(User interface change data)
....................
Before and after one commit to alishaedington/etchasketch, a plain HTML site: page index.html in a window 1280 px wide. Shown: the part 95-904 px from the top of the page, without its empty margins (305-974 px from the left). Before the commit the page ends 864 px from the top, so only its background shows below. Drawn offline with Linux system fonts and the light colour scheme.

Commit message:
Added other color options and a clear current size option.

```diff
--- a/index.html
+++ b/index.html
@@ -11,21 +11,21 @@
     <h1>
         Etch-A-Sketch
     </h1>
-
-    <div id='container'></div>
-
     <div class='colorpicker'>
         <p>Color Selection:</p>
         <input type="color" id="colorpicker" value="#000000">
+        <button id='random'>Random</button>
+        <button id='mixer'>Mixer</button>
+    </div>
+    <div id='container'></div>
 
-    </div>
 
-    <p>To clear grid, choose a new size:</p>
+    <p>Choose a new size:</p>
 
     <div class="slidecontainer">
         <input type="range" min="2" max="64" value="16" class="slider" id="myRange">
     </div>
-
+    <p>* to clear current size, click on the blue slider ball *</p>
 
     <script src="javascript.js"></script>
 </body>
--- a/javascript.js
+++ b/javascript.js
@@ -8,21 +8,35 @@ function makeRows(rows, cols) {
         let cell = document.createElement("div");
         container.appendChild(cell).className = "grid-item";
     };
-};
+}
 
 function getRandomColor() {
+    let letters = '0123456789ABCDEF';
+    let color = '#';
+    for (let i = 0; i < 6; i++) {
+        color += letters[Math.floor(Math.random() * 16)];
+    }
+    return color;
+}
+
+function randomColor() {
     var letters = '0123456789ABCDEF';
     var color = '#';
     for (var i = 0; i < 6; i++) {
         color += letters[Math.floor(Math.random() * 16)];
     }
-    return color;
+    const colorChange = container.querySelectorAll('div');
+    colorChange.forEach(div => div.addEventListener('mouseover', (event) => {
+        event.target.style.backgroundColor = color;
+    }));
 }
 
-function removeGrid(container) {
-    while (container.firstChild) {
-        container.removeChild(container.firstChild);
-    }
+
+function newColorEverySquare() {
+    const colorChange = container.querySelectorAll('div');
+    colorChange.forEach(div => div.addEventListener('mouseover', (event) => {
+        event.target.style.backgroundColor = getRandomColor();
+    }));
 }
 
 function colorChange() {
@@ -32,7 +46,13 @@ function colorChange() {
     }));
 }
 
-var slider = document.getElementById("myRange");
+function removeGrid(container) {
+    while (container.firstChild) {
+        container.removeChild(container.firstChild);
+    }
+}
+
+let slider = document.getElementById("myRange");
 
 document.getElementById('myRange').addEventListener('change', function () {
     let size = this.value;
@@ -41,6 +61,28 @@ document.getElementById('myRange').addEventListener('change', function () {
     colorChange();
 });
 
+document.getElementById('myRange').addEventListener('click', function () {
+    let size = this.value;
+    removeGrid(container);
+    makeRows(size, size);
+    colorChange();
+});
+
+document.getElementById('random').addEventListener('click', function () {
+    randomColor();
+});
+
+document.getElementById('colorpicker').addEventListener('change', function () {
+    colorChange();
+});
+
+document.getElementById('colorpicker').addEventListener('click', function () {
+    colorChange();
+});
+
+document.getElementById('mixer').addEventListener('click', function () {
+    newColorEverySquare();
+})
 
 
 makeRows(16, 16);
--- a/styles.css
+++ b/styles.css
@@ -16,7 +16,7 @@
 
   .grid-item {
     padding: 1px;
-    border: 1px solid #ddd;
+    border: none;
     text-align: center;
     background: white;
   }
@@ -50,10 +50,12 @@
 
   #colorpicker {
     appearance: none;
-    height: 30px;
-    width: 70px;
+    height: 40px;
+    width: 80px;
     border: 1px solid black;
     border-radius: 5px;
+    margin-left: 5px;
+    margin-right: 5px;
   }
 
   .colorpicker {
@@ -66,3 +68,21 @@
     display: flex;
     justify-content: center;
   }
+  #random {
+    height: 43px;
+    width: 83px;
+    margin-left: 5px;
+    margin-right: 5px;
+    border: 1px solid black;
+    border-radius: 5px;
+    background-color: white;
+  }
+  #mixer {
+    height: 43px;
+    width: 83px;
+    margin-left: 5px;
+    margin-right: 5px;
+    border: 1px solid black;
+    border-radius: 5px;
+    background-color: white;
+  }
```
....................
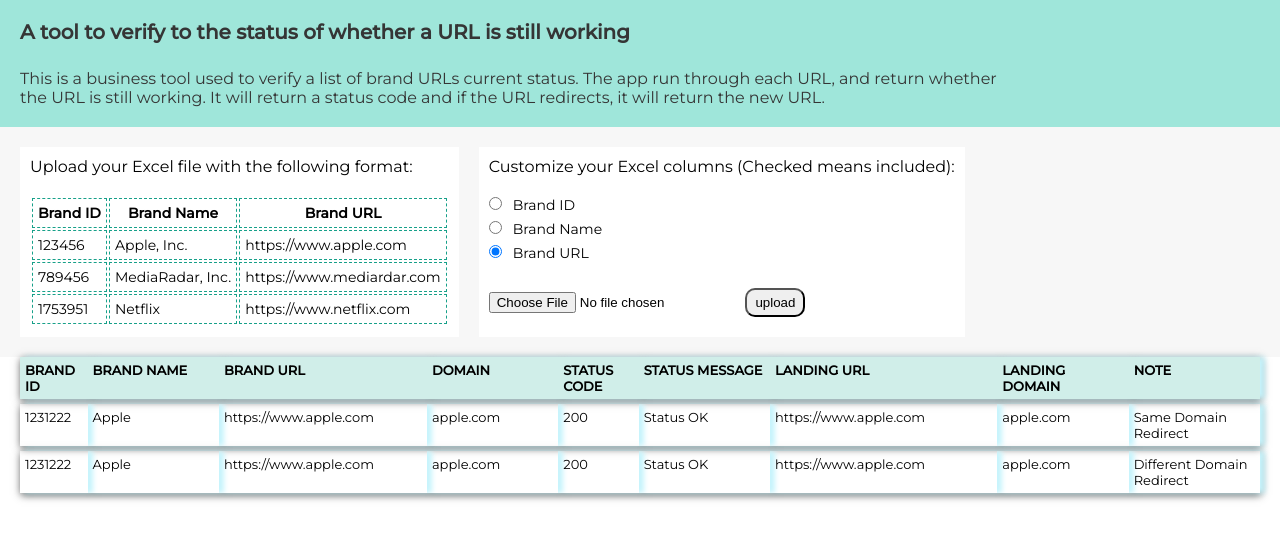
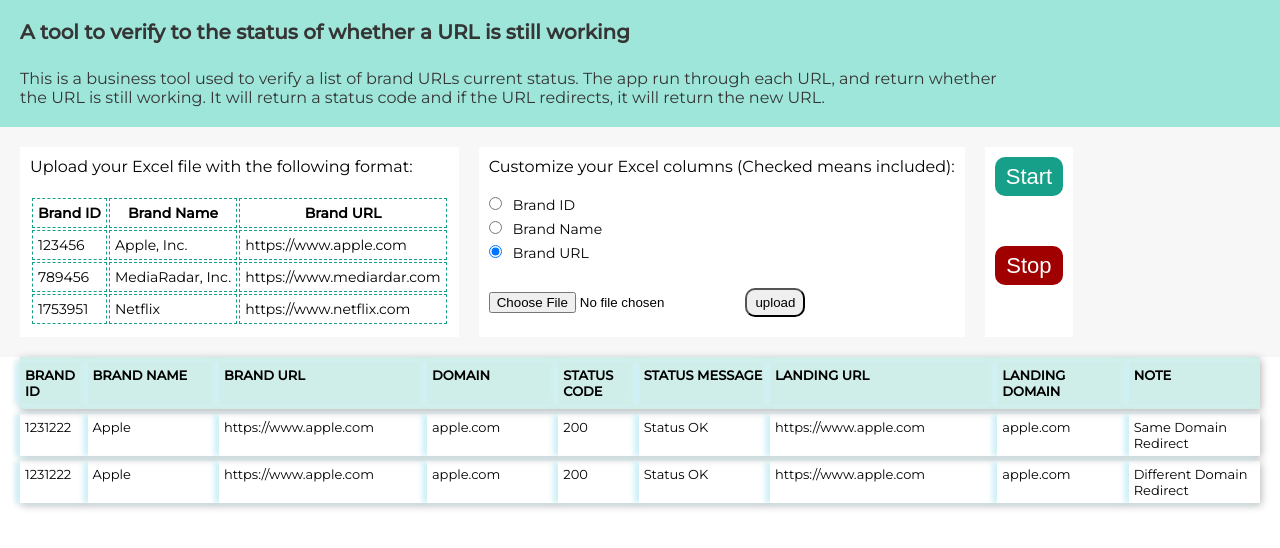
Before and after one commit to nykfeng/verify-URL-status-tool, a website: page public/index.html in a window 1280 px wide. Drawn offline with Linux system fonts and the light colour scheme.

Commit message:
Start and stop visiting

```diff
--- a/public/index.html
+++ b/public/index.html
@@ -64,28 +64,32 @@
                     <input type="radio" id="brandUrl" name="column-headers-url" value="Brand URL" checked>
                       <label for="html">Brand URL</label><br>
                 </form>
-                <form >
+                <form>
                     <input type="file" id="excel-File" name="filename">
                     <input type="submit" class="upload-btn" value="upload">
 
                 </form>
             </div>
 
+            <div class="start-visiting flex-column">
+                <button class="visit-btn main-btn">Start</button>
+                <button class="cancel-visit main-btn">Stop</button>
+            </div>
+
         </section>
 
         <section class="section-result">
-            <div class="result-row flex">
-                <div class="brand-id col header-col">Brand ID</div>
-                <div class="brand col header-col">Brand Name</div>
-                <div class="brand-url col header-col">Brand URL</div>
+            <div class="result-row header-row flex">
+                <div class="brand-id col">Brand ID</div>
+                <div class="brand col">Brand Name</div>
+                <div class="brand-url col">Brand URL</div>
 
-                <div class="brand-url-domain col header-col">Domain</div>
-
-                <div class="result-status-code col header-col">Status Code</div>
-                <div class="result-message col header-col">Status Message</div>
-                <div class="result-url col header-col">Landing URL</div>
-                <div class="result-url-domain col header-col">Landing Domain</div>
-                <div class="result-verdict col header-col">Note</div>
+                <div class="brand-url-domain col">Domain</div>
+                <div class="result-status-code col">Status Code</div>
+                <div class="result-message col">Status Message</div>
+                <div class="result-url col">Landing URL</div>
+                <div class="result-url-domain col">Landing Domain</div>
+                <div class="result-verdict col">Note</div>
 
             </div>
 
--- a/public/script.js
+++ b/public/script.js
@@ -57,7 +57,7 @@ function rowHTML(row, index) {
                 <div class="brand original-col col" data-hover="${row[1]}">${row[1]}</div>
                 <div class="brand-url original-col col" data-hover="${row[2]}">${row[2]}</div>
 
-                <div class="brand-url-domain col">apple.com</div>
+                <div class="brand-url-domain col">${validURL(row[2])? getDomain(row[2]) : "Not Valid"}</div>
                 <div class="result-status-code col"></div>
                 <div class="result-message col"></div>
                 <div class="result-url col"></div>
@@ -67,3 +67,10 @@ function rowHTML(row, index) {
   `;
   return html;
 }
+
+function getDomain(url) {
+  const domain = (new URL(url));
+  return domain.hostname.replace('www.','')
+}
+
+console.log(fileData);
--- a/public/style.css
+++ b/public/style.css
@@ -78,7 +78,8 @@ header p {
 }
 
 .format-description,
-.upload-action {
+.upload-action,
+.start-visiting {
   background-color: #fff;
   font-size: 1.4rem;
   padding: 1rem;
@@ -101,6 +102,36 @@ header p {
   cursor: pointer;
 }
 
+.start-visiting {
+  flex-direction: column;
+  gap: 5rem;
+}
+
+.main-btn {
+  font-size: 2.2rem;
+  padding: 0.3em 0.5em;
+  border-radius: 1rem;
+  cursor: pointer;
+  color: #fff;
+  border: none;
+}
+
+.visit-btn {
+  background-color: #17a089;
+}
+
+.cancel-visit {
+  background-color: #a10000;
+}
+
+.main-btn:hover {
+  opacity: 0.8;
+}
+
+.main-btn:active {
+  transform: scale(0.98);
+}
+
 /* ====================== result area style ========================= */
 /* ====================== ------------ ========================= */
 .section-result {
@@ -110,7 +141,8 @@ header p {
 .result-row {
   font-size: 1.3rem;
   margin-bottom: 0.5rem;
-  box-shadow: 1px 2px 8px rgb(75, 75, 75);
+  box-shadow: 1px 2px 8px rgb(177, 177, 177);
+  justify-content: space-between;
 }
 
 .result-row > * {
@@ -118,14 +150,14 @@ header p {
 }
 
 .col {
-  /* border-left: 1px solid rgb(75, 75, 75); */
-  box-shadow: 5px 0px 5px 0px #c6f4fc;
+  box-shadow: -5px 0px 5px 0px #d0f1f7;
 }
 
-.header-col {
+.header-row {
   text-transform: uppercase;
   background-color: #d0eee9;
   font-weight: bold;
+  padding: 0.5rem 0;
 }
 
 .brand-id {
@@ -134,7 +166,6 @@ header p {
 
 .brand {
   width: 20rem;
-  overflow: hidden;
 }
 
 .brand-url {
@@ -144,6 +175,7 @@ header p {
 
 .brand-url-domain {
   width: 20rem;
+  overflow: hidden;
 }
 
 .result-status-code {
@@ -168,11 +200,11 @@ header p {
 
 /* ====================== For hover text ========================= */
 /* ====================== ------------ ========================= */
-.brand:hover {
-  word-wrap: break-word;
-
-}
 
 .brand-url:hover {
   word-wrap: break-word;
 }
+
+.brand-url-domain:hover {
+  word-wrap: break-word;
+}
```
....................
- **REQUIREMENT**:
Copy all lines above where "getElementById" is present.

- **SOLUTION TO THIS EXERCISE**:
-var slider = document.getElementById("myRange");
+let slider = document.getElementById("myRange");
 document.getElementById('myRange').addEventListener('change', function () {
@@ -41,6 +61,28 @@ document.getElementById('myRange').addEventListener('change', function () {
+document.getElementById('myRange').addEventListener('click', function () {
+document.getElementById('random').addEventListener('click', function () {
+document.getElementById('colorpicker').addEventListener('change', function () {
+document.getElementById('colorpicker').addEventListener('click', function () {
+document.getElementById('mixer').addEventListener('click', function () {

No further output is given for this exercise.